Saturday, 22 November 2008

Save the last dance for me

Thus far I have resisted the temptation to discuss the issue that divides the nation. No, not the recession, the mental health of the Prime Minister or the prospects for an early general election, I mean the real issue : John Sergeant and his uncooperative feet.

Anyone meeting me would probably be surprised to learn that I am a trained dancer with certificates and medals and, on one terrifying occasion, an appearance on the West End stage. Tap is my thing. Maxi-Fords, ripples, time-steps, pick-ups, cut-aways and wings hold no fear for this fat man although the gruesomely difficult step-over is, sadly, a thing of the past. I even invented a step once, a 16-beat turning riff, although I'm not sure I can still remember how to do it. Dancing requires you to move in ways you never thought possible but with practice even the most complex steps can be mastered by anyone possessing reasonable coordination. It is good exercise, provides endless new challenges and gives a lot of people a lot of fun. My dodgy ticker no longer allows me to dance with vigour for fear that a triple pick-up timestep with double-shuffle will result in a luggage label being attached to my big toe and a trip to the local crematorium. Nonetheless gentle jigging about is still possible from time to time and injects a little pleasure into my otherwise miserable existence.

When Strictly Come Dancing started in 2004 it was an early summer show running from May to July. A second series followed later that year and since then it has run from early October up to Christmas and been one of the BBC's most popular shows. The format has been sold overseas and the American version, Dancing with the Stars, is huge. I haven't watched "Strictly" regularly since the third series because I found it became rather formulaic, although the competitors changed the performances didn't and the judges' comments became entirely predictable. Now I watch the last two or three weeks by which time those who can't dance or don't care to try have usually been eliminated and the remaining competitors perform to a very good level. For me the entertainment value lies in the quality of the dancing not in the early rounds of scoffing at uncoordinated performing seals. When the continued presence of John Sergeant on the show started to cause a stink a couple of weeks ago I looked at his performances on the BBC website and had no difficulty in including him in the performing seal category.

Recent heavy voting for him has been criticised as making a mockery of the show as a dance contest.
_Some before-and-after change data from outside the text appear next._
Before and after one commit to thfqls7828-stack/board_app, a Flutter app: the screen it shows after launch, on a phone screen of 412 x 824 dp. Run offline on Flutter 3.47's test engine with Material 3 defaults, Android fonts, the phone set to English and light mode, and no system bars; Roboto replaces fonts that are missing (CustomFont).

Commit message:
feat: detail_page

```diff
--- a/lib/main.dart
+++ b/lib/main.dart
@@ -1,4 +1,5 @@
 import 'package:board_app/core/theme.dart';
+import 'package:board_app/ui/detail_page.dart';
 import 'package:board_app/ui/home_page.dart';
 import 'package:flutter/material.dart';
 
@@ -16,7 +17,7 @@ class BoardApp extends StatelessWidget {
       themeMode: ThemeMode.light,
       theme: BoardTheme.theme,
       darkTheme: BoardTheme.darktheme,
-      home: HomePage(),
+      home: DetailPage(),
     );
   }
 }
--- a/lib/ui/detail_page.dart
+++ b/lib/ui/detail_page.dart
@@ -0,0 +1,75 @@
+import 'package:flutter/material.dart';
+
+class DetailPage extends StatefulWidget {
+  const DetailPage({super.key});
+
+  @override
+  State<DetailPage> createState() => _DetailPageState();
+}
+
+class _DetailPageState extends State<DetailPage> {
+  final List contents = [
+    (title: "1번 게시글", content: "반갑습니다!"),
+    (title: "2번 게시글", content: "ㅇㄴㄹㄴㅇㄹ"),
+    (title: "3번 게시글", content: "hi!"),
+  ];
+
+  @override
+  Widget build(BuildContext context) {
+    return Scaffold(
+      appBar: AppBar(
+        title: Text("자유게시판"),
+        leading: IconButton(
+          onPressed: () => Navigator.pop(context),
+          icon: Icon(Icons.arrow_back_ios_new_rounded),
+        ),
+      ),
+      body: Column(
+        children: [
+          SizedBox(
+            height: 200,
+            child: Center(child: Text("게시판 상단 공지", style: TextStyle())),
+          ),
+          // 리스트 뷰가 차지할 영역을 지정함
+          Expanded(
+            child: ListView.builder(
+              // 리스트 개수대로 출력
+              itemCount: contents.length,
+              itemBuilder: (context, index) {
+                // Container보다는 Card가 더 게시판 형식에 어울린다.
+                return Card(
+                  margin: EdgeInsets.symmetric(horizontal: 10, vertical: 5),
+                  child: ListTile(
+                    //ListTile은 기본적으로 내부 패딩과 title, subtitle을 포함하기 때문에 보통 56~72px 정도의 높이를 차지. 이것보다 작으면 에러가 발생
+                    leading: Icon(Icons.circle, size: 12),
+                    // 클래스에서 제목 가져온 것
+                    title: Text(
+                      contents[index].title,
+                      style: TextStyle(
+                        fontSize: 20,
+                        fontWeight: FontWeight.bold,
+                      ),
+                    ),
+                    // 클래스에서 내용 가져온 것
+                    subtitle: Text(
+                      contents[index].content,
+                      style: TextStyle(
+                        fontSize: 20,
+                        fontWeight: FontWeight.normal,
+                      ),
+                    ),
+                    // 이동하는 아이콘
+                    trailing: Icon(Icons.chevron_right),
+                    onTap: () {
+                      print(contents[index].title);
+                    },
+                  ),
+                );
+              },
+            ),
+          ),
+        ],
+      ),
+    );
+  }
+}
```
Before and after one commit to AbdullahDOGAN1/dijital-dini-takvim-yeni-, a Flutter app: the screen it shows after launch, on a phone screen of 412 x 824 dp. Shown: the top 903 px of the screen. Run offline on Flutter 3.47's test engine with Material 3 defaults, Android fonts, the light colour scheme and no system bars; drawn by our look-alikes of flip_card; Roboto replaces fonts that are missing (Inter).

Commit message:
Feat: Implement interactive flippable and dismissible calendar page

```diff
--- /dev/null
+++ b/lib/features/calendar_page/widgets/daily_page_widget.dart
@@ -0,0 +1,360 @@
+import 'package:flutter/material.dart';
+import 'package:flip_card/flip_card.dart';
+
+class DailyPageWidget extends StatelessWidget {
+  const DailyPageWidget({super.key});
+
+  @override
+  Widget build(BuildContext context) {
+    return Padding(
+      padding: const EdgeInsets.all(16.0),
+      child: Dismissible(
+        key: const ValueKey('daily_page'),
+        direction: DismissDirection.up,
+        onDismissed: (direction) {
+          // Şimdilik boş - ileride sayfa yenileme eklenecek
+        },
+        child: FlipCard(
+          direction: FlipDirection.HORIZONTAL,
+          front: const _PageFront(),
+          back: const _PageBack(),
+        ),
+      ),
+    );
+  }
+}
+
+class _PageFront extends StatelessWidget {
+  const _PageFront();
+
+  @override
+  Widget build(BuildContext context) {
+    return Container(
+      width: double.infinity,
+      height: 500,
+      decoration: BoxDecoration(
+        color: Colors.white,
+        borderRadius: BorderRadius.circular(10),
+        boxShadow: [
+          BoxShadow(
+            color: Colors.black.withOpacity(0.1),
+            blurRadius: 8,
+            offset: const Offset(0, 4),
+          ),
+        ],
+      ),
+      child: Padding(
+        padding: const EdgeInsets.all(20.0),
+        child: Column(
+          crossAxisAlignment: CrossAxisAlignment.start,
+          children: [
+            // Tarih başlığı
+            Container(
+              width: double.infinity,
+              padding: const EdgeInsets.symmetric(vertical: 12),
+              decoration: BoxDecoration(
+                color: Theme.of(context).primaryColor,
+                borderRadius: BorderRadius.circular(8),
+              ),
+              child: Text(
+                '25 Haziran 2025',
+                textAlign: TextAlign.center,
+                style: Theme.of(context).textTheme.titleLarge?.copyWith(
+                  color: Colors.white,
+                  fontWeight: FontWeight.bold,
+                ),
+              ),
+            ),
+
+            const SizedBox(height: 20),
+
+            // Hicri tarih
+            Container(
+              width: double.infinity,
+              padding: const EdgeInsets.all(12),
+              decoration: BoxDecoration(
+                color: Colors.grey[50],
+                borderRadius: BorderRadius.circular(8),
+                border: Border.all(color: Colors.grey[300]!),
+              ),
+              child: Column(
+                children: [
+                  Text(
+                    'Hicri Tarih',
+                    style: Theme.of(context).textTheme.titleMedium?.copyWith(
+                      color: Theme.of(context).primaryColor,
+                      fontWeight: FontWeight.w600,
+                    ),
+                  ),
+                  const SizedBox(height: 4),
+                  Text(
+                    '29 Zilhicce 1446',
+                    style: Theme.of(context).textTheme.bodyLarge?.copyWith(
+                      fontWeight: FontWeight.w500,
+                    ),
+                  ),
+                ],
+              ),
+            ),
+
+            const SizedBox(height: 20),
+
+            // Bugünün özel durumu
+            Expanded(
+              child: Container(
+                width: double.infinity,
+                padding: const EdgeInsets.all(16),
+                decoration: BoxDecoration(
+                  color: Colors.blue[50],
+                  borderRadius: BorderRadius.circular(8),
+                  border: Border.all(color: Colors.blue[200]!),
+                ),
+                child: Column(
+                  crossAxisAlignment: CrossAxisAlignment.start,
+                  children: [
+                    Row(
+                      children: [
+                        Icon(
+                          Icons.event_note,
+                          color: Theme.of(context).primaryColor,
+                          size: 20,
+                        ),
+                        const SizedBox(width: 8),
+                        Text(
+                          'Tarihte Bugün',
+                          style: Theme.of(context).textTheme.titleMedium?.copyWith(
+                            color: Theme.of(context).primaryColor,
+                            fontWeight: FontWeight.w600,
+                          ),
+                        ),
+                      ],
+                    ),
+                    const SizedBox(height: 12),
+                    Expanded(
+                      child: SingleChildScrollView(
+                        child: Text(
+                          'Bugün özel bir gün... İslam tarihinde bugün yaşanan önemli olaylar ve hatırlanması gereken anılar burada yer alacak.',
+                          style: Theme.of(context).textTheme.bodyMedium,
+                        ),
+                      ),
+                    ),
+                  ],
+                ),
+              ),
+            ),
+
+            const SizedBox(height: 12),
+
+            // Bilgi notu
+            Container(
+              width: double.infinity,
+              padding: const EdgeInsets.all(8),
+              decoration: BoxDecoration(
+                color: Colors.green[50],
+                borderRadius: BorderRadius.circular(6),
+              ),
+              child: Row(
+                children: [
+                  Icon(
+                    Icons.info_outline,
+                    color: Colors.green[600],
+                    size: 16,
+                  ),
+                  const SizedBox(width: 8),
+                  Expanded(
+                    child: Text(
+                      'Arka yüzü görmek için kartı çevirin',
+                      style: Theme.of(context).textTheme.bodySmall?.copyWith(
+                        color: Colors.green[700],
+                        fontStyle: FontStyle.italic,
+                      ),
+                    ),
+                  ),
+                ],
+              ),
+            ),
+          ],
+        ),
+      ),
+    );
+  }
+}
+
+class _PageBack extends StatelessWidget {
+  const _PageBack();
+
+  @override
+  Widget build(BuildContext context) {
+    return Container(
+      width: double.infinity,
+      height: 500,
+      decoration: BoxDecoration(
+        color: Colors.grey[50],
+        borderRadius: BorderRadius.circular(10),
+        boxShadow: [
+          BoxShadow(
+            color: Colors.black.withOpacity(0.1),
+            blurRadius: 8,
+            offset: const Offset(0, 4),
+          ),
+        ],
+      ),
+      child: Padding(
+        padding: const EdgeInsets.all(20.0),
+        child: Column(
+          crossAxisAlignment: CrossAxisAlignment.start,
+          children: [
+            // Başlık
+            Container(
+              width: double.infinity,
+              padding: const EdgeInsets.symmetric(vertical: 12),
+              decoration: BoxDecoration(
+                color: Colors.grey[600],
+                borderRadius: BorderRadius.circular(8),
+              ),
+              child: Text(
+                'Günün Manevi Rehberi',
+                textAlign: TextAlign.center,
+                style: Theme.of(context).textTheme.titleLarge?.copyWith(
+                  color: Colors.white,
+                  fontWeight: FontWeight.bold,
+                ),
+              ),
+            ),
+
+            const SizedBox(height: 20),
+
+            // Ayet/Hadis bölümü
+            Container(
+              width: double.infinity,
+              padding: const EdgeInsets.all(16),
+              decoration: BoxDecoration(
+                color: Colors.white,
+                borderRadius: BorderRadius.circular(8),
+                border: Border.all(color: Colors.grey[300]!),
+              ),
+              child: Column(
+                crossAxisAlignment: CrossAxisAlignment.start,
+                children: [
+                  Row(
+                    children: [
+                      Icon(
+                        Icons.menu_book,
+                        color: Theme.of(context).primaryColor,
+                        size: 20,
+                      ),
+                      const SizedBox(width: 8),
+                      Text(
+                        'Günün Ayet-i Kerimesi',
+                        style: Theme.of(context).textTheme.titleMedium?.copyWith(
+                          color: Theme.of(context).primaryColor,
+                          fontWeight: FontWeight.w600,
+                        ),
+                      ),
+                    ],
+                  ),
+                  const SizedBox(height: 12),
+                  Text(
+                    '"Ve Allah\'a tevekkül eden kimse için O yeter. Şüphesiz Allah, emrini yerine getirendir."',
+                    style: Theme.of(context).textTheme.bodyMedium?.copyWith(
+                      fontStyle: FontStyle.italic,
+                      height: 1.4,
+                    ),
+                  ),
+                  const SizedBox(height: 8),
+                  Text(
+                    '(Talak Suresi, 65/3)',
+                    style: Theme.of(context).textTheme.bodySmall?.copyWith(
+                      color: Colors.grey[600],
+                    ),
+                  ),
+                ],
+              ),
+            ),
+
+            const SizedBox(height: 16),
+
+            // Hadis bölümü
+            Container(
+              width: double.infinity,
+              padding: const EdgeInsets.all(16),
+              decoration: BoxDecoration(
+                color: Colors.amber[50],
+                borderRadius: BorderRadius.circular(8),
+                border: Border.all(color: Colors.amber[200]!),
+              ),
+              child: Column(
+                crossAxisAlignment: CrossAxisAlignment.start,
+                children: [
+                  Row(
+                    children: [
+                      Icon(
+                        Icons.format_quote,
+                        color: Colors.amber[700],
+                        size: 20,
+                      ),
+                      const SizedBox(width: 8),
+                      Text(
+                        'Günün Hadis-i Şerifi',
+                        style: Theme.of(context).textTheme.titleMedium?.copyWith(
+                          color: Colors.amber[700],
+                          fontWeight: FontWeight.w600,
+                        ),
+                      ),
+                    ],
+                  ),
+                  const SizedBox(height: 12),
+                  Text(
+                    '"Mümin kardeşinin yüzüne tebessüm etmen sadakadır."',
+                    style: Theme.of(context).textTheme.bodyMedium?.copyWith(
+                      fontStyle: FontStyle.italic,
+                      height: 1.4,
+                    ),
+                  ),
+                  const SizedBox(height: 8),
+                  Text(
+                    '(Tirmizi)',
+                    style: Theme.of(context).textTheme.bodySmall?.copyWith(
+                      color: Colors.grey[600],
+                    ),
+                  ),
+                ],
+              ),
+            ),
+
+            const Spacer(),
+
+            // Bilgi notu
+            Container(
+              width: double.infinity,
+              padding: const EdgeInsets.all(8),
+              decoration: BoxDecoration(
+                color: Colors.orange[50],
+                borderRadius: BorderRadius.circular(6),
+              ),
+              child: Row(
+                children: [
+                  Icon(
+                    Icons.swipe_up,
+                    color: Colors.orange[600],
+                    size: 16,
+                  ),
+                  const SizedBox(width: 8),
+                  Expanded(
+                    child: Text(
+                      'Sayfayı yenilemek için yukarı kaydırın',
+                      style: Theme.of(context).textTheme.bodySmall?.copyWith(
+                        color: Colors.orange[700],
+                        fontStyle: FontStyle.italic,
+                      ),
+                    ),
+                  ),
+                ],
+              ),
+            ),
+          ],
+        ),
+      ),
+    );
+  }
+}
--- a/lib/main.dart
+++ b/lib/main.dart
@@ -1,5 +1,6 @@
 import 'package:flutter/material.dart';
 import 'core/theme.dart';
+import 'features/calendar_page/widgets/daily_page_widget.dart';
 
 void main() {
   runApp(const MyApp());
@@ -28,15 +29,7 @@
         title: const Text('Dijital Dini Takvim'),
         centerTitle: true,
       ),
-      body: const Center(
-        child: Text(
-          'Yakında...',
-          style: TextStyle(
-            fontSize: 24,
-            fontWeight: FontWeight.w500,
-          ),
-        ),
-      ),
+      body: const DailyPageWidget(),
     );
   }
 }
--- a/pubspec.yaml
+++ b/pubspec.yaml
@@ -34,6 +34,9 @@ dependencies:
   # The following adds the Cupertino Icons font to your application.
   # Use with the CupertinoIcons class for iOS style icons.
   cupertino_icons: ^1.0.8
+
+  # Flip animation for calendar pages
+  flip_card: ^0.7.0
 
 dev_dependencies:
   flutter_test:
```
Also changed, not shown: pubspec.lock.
Last week the actress Cheri Lunghi was voted out despite being an excellent dancer and I suspect that spurred Mr Sergeant into withdrawing before further injustices were meted out to those of ability and dedication. I do not suggest he hasn't tried and his final waltz on tonight's show was a very passable effort for a 64 year-old and was performed with elegance and great dignity.

The issue thrown up by these events is rather interesting. The BBC throws the vote out to the public and hopes that the votes cast will not result in perverse results yet it has no control over how people will vote. Some will vote purely on their assessment of the quality of dancing, some will vote for their favourite actor/actress/singer or whatever, some will vote for one person in the hope it will result in the elimination of someone they don't like, some will vote for a contestant who has been treated harshly by the judges and, no doubt, some will vote for a non-dancer who provides great entertainment value. Hundreds more reasons could lie behind decisions to phone in. Every reason is equally legitimate because the matter is open to all and when a vote is open to all you are stuck with what the voters choose to do, no matter how strongly you might feel they are doing the wrong thing.

In the second series of Strictly Come Dancing there were several contestants who had little control over their feet. Three were eliminated early on but one, Julian Clary, made it to the final. In doing so he got further than the athlete Roger Black and the singer Aled Jones, both of whom were very accomplished dancers. I do not recall many complaints at the time, presumably because Mr Clary was hugely entertaining both in his lacklustre dancing and in his observations about his own performances and the show in general. No dancer who witnessed his attempt at a jive could see it as anything other than an exhibition of comic mime and I had no difficulty in enjoying it for what it was.

I wonder whether the outrage about John Sergeant lasting so long is a sign that the show has outlived its usefulness as an entertainment. Perhaps Bruce Forsythe's retirement at the end of the current series would be a good opportunity for it to come off the air before it takes itself too seriously. I don't really care one way or the other, but one thing is essential for the good of the nation, Bruce must receive the knighthood he so richly deserves.


2 comments:

Charon QC said...

FB: Excellent tun of phrase.... needed a laugh...

"..... In a luggage label being attached to my big toe and a trip to the local crematorium."

Charon QC said...

Agree.. time for Brucie to get a *K*.... although he did have a most unusual baseball cap on during a recent video... as HIGNIFY picked up.